She stood at the top of the stone parapet, right at the very highest point of the bridge. She looked up at the stars because she dare not look down. Her heart was thumping in her chest, her hair was streaming out around her, buffeted by the wind and sometimes swirling around her face. Once she shook her head in order to get the hair from her mouth and she wobbled on her unsteady legs, she would not try that again.
Her clothes were being tugged and pulled by the wind as though by invisible fingers and gusts threatened to topple her from her precarious perch.
She thought about the reasons that she had climbed to the highest point that she had ever been to and whether they made sense to her still. They had made sense when she was preparing herself, they had made sense whilst she had been climbing and now, now that she was finally at the fork in the road that would send her onto one or another of the two separate paths in her life, she thought again on the reasons that she had decided to put an end to her present life.

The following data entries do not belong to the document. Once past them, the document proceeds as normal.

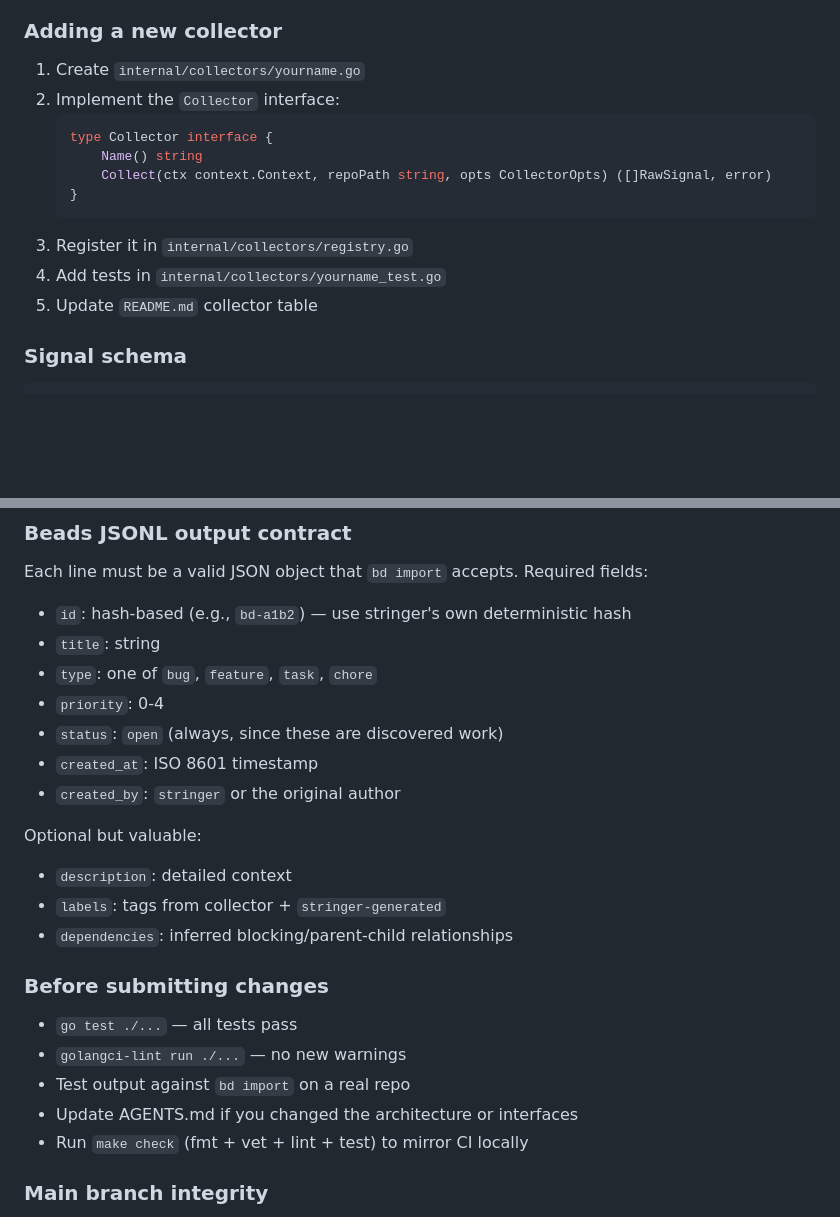
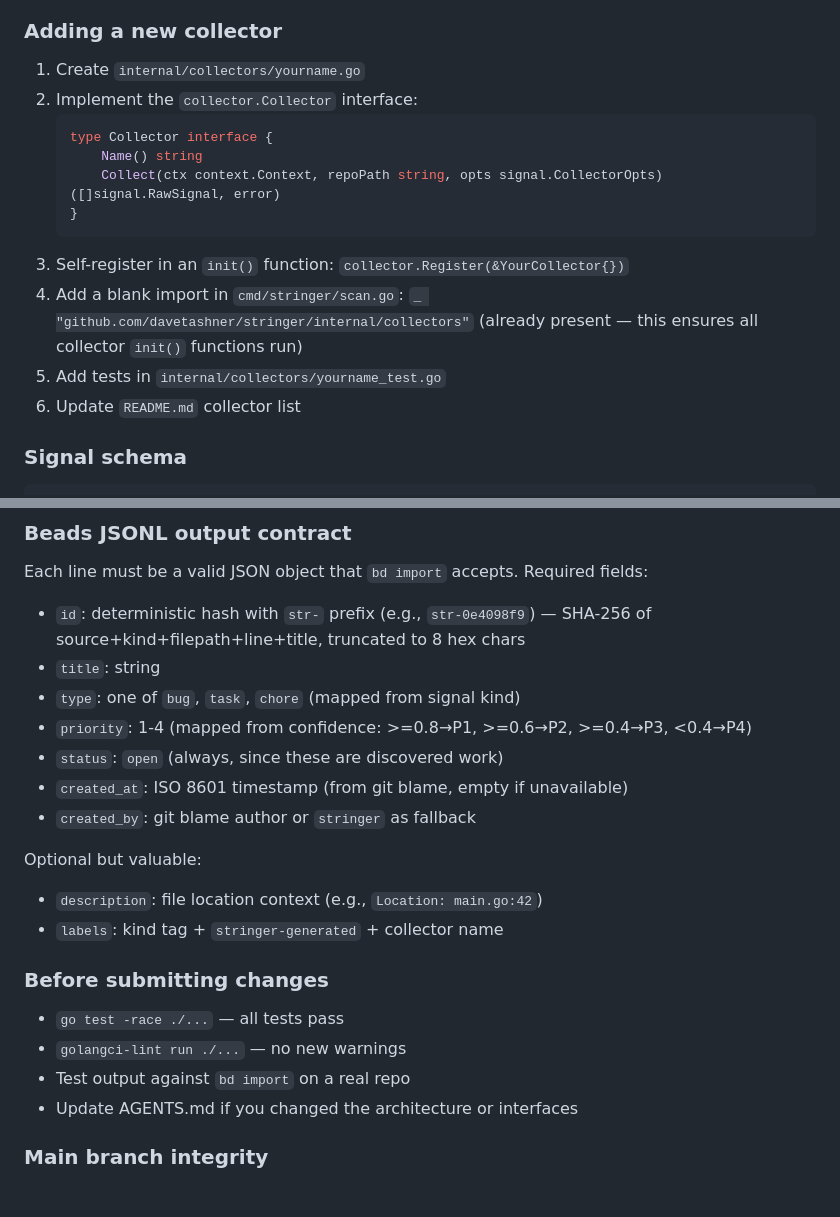
Before and after one commit to davetashner/stringer, a Markdown page: AGENTS.md, 2 parts joined by grey strips. Rendered like a GitHub page; blank space fills up the shorter version.

````diff
--- a/AGENTS.md
+++ b/AGENTS.md
@@ -147,16 +162,18 @@ conditions or caveats.]
 ### Adding a new collector
 
 1. Create `internal/collectors/yourname.go`
-2. Implement the `Collector` interface:
+2. Implement the `collector.Collector` interface:
    ```go
    type Collector interface {
        Name() string
-       Collect(ctx context.Context, repoPath string, opts CollectorOpts) ([]RawSignal, error)
+       Collect(ctx context.Context, repoPath string, opts signal.CollectorOpts) ([]signal.RawSignal, error)
    }
    ```
-3. Register it in `internal/collectors/registry.go`
-4. Add tests in `internal/collectors/yourname_test.go`
-5. Update `README.md` collector table
+3. Self-register in an `init()` function: `collector.Register(&YourCollector{})`
+4. Add a blank import in `cmd/stringer/scan.go`: `_ "github.com/davetashner/stringer/internal/collectors"`
+   (already present — this ensures all collector `init()` functions run)
+5. Add tests in `internal/collectors/yourname_test.go`
+6. Update `README.md` collector list
 
 ### Signal schema
 
@@ -178,26 +195,24 @@ type RawSignal struct {
 ### Beads JSONL output contract
 
 Each line must be a valid JSON object that `bd import` accepts. Required fields:
-- `id`: hash-based (e.g., `bd-a1b2`) — use stringer's own deterministic hash
+- `id`: deterministic hash with `str-` prefix (e.g., `str-0e4098f9`) — SHA-256 of source+kind+filepath+line+title, truncated to 8 hex chars
 - `title`: string
-- `type`: one of `bug`, `feature`, `task`, `chore`
-- `priority`: 0-4
+- `type`: one of `bug`, `task`, `chore` (mapped from signal kind)
+- `priority`: 1-4 (mapped from confidence: >=0.8→P1, >=0.6→P2, >=0.4→P3, <0.4→P4)
 - `status`: `open` (always, since these are discovered work)
-- `created_at`: ISO 8601 timestamp
-- `created_by`: `stringer` or the original author
+- `created_at`: ISO 8601 timestamp (from git blame, empty if unavailable)
+- `created_by`: git blame author or `stringer` as fallback
 
 Optional but valuable:
-- `description`: detailed context
-- `labels`: tags from collector + `stringer-generated`
-- `dependencies`: inferred blocking/parent-child relationships
+- `description`: file location context (e.g., `Location: main.go:42`)
+- `labels`: kind tag + `stringer-generated` + collector name
 
 ### Before submitting changes
 
-- `go test ./...` — all tests pass
+- `go test -race ./...` — all tests pass
 - `golangci-lint run ./...` — no new warnings
 - Test output against `bd import` on a real repo
 - Update AGENTS.md if you changed the architecture or interfaces
-- Run `make check` (fmt + vet + lint + test) to mirror CI locally
 
 ### Main branch integrity
 
````
Also changed, not shown: other parts of AGENTS.md (+41 -26 lines).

Family, she had none. The job she worked at was no kind of career and though it was deemed that she had been very fortunate to secure herself a place as scullery maid without so much as a reference, she found that the other maids were snobbish bullies. The male staff members were lecherous pigs and she had neither the strength nor the energy to avoid or refuse their attentions any more. When she had finally succumbed to the attentions of the younger son of the household, she was held in greater disdain than ever before.
She was fortunate to have escaped without an unwanted pregnancy – that much she knew but she was mortified to find that someone had found out about her dalliances. The younger son, the favourite amongst the staff ‘below stairs’ was sent away so that he couldn’t get into more trouble and she was threatened to be sent packing if she so much as showed signs of being with child.
Her terrible and unbearable situation became worse. The maids blamed her for the son’s departure, as did the cook and the butler. Her colleagues had hardly spoken to her before he had been sent away, now, they sent her to Coventry. She was miserable and as such, her work suffered.
The housekeeper had summoned her into her office and told her in no uncertain terms that she had to pull her socks up or be off and on her way with no references.
That had been a little over a month ago and she had tried her very hardest to please everyone but it was impossible.
A few weeks ago, as she lay on her bed, worn out from the day’s work but unable to sleep for her misery; a thought had popped into her head:
“I’ll show them! They’ll be sorry when I’m dead and gone and they’ll know it was their fault.”
The thought was persistent and though she tried to push it away – nothing was bad enough to wish herself dead over, surely – it came back night after night and then it began to appear when she was being snubbed or told off. Then it would appear when she was working at her usual duties and pretty soon, the thought was there as a permanent fixture, running around in her mind. Her ultimate revenge would be her death, her blood on their hands.